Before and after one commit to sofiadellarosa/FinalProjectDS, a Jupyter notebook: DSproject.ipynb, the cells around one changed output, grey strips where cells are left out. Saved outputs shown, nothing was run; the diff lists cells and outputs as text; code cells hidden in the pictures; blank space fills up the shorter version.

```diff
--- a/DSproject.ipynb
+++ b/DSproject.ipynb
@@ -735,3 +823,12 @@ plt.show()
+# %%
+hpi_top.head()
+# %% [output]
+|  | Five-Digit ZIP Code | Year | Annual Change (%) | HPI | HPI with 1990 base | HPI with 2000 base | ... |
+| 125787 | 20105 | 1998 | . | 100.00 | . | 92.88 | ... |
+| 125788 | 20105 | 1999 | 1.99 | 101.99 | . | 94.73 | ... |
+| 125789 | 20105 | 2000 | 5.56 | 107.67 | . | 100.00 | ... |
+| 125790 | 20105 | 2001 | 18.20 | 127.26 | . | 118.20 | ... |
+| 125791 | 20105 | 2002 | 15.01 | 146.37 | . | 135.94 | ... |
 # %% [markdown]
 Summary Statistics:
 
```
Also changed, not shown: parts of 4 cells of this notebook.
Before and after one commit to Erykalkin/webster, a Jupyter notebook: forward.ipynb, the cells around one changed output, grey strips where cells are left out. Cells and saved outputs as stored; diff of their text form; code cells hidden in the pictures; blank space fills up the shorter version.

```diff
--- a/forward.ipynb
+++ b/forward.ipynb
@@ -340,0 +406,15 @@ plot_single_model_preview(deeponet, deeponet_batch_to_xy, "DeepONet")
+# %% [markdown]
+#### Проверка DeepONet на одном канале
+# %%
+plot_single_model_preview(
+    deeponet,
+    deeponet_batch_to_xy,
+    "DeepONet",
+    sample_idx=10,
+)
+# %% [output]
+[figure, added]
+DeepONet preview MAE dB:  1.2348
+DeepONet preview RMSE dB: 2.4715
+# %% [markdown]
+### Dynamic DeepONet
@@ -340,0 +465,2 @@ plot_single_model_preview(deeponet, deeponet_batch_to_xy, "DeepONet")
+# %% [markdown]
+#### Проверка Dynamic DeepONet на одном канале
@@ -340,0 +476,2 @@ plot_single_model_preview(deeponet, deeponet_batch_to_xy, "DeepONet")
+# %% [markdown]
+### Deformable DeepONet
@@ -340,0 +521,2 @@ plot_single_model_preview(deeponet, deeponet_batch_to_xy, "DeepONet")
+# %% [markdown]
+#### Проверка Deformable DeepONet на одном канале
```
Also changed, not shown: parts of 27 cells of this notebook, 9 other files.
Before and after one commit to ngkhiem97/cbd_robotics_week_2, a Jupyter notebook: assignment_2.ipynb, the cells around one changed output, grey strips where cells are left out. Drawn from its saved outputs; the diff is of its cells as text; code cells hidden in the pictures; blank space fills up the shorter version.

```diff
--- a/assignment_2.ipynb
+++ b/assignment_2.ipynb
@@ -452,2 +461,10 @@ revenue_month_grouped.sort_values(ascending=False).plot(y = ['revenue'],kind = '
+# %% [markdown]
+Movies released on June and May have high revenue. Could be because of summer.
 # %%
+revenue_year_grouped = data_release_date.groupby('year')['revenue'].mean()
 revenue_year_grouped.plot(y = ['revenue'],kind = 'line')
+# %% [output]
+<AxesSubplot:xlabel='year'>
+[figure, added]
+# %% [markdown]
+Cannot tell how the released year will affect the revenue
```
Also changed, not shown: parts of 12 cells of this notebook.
○ ○ ○ ○
**Task item**
All of the records above are to be printed again exactly as they appear.

**Response area**
Before and after one commit to sofiadellarosa/FinalProjectDS, a Jupyter notebook: DSproject.ipynb, the cells around one changed output, grey strips where cells are left out. Saved outputs shown, nothing was run; the diff lists cells and outputs as text; code cells hidden in the pictures; blank space fills up the shorter version.

```diff
--- a/DSproject.ipynb
+++ b/DSproject.ipynb
@@ -735,3 +823,12 @@ plt.show()
+# %%
+hpi_top.head()
+# %% [output]
+|  | Five-Digit ZIP Code | Year | Annual Change (%) | HPI | HPI with 1990 base | HPI with 2000 base | ... |
+| 125787 | 20105 | 1998 | . | 100.00 | . | 92.88 | ... |
+| 125788 | 20105 | 1999 | 1.99 | 101.99 | . | 94.73 | ... |
+| 125789 | 20105 | 2000 | 5.56 | 107.67 | . | 100.00 | ... |
+| 125790 | 20105 | 2001 | 18.20 | 127.26 | . | 118.20 | ... |
+| 125791 | 20105 | 2002 | 15.01 | 146.37 | . | 135.94 | ... |
 # %% [markdown]
 Summary Statistics:
 
```
Also changed, not shown: parts of 4 cells of this notebook.
Before and after one commit to Erykalkin/webster, a Jupyter notebook: forward.ipynb, the cells around one changed output, grey strips where cells are left out. Cells and saved outputs as stored; diff of their text form; code cells hidden in the pictures; blank space fills up the shorter version.

```diff
--- a/forward.ipynb
+++ b/forward.ipynb
@@ -340,0 +406,15 @@ plot_single_model_preview(deeponet, deeponet_batch_to_xy, "DeepONet")
+# %% [markdown]
+#### Проверка DeepONet на одном канале
+# %%
+plot_single_model_preview(
+    deeponet,
+    deeponet_batch_to_xy,
+    "DeepONet",
+    sample_idx=10,
+)
+# %% [output]
+[figure, added]
+DeepONet preview MAE dB:  1.2348
+DeepONet preview RMSE dB: 2.4715
+# %% [markdown]
+### Dynamic DeepONet
@@ -340,0 +465,2 @@ plot_single_model_preview(deeponet, deeponet_batch_to_xy, "DeepONet")
+# %% [markdown]
+#### Проверка Dynamic DeepONet на одном канале
@@ -340,0 +476,2 @@ plot_single_model_preview(deeponet, deeponet_batch_to_xy, "DeepONet")
+# %% [markdown]
+### Deformable DeepONet
@@ -340,0 +521,2 @@ plot_single_model_preview(deeponet, deeponet_batch_to_xy, "DeepONet")
+# %% [markdown]
+#### Проверка Deformable DeepONet на одном канале
```
Also changed, not shown: parts of 27 cells of this notebook, 9 other files.
Before and after one commit to ngkhiem97/cbd_robotics_week_2, a Jupyter notebook: assignment_2.ipynb, the cells around one changed output, grey strips where cells are left out. Drawn from its saved outputs; the diff is of its cells as text; code cells hidden in the pictures; blank space fills up the shorter version.

```diff
--- a/assignment_2.ipynb
+++ b/assignment_2.ipynb
@@ -452,2 +461,10 @@ revenue_month_grouped.sort_values(ascending=False).plot(y = ['revenue'],kind = '
+# %% [markdown]
+Movies released on June and May have high revenue. Could be because of summer.
 # %%
+revenue_year_grouped = data_release_date.groupby('year')['revenue'].mean()
 revenue_year_grouped.plot(y = ['revenue'],kind = 'line')
+# %% [output]
+<AxesSubplot:xlabel='year'>
+[figure, added]
+# %% [markdown]
+Cannot tell how the released year will affect the revenue
```
Also changed, not shown: parts of 12 cells of this notebook.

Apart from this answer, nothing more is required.